Saturday, 30 April 2011
The Catholic Church in downtown Lubumbashi. Last week for Easter it was the scene of colorful festivities with mostly women dressed in bright Congolese dresses carrying rosaries. Tomorrow is May 1st, International Workers' Day. Despite the high unemployment rate, the celebration will be postponed until Monday. All the stores will be closed. There will be parades. Banks closed early on Friday making it difficult for Elder Wilson (the mission financial clerk) to supply all the missionaries with their "soutien", their monthly living expenses. There are no ATM's in the Congo so missionaries are given cash each month, usually a $100 American bill with the rest in smaller $ and Congolese francs. There are money changers on almost every corner.
This morning I woke up to the sound of Christians singing somewhere in the neighborhood. That was at 5:20 a.m., before the sky started turning red at about 6 a.m. This is indeed a Christian country.
This is the largest store in Lubumbashi: Jumbo Mart. It is an Indian owned company with about half the employees from India. The second and third largest stores are also Indian owned. First floor: food and kitchen; second floor: electronics, bedding, and clothing; third floor: furnishings. That open place in front of the gray SUV will be our parking spot, a nice one. Usually we have to hop a 4 inch curb with our 4-wheel drive Toyota HiLux truck.

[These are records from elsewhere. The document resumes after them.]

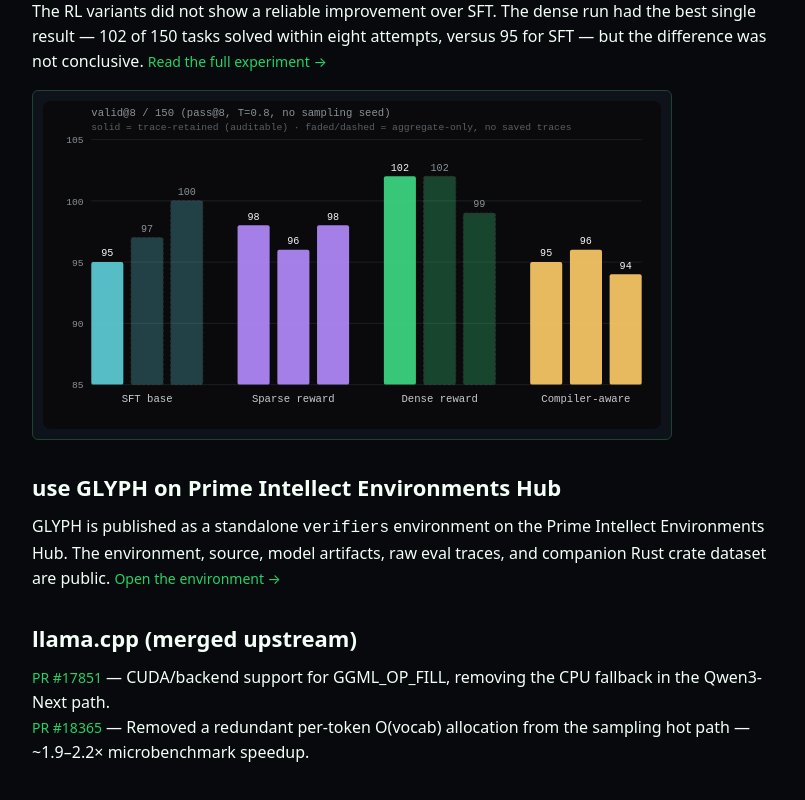
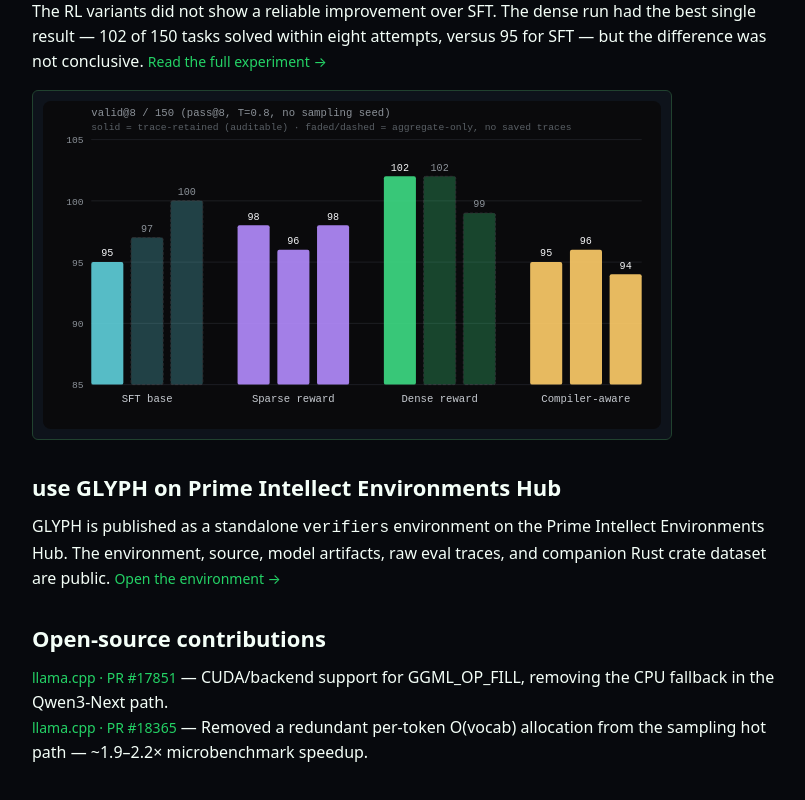
Before and after one commit to JayZenith/portfolio, a React (Create React App) app: page / in a window 1280 px wide. Shown: the part 2641-3441 px from the top of the page, without its empty margins (228-1033 px from the left). Built offline with nearby package versions, Linux system fonts and the light colour scheme; the HTML template or start-up script is replaced by a standard one.

Commit message:
Broaden open-source contributions section

```diff
--- a/src/MainPage.js
+++ b/src/MainPage.js
@@ -10,12 +10,12 @@ const profileLinks = [
 
 const llamaCppPrs = [
   {
-    label: 'PR #17851',
+    label: 'llama.cpp · PR #17851',
     href: 'https://github.com/ggml-org/llama.cpp/pull/17851',
     text: 'CUDA/backend support for GGML_OP_FILL, removing the CPU fallback in the Qwen3-Next path.',
   },
   {
-    label: 'PR #18365',
+    label: 'llama.cpp · PR #18365',
     href: 'https://github.com/ggml-org/llama.cpp/pull/18365',
     text: 'Removed a redundant per-token O(vocab) allocation from the sampling hot path — ~1.9–2.2× microbenchmark speedup.',
   },
@@ -390,7 +390,7 @@ function MainPage() {
 
       <section className="project-section">
         <div className="section-title">
-          <h2>llama.cpp (merged upstream)</h2>
+          <h2>Open-source contributions</h2>
         </div>
         <article className="project-copy">
           {llamaCppPrs.map((pr) => (
```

On the way to the University of Lubumbashi. About a week ago the student president of the Economics English Club attended our English class at the Lubumbashi Stake Center. He invited us to speak at his club, wanting us to tell the 100 members why we were in the Congo and a little bit about our church. We were more than happy to comply and after bearing our testimonies, handing out Restoration pamphlets, and collecting referral slips, we met the Dean of Faculty. We now have a dinner appointment with university officials to discuss the possibility of supplying the university with 2 English teachers, much like the Kennedy Center at BYU supplies teachers to Chinese universities. Everything looks good for starting in October. A new couple is coming in August. President Packer will also try to recruit another couple. Are you interested?

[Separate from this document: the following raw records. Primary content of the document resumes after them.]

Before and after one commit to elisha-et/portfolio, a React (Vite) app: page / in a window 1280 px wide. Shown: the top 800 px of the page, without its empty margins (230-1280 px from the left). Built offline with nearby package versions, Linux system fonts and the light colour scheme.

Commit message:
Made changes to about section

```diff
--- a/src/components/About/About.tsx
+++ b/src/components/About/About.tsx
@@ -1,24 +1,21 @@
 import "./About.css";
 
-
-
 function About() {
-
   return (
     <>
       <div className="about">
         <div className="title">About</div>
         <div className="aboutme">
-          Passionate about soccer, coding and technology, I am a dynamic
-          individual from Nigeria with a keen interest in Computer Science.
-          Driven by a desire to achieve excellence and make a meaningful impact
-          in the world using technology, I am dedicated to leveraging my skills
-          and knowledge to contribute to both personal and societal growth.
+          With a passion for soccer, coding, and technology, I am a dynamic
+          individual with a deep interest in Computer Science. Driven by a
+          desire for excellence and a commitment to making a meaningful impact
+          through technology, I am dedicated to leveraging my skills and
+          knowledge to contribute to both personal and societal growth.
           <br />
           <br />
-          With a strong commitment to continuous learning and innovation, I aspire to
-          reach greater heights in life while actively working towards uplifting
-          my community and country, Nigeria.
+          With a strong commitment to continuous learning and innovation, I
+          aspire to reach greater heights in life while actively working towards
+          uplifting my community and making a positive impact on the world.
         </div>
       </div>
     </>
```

This is one of the student dorms. There are 18,000 students at the University of Lubumbashi. The ones we spoke to were extremely polite and interested. If we weren't transferring to Mbjui-Mayi is a few weeks, Ann and I would very much enjoy teaching conversational English. What an opportunity to influence business and economic students and help the Congo to progress!
This picture is out of sequence. To the extreme right is a machine gun nest. Ann was unaware that she shouldn't be taking pictures next to the President of the Congo's southern residence. There is a little fruit and vegetable stand at the bottom of this street. We live in the upper right corner of the photo about half a mile away.
The pavement ends on the left at the dirt entrance to the university. The sign on the right says: UNLUM, University of Lubumbashi.
This is the basketball court.
This is the office of the Department of Economics. Plenty of parking to the right.
These are the classrooms and lecture hall. We spoke in the building to the right instead of the usual classroom because of testing.
This is the administration building of the university, the tallest building in Lubumbashi at 7 floors. It is vintage 1960 when the UN had its first African mission. It was a hospital. The bus on the left shuttles faculty between campuses.
Admittedly the campus doesn't compare to a UofU or BYU, but there are bright young, friendly minds there. A great opportunity to make a real difference in a struggling country. Let me know if you'd like to spend 18 months teaching English.
Our passports are in Kinshasa (with the required fees and photos) to extend our visas. May 15th is the target date to take occupancy of our district office/home in Mbjui-Mayi. The president will fly our truck and furnishings to Mbjui-Mayi. We will follow when the landlord finishes the renovations he promised (he hasn't done a thing yet) and our visas are returned. Of additional interest is the fact that I (Elder Moore) was just set apart of the 3rd mission counselor to the Mission President. With priesthood keys my role in Mbjui-Mayi will broaden considerably. No longer only "member support" but now priesthood line of authority. President Packer asked three times for a 3rd counselor. It required First Presidency approval. It's nice to have one's name discussed in Celestial Circles.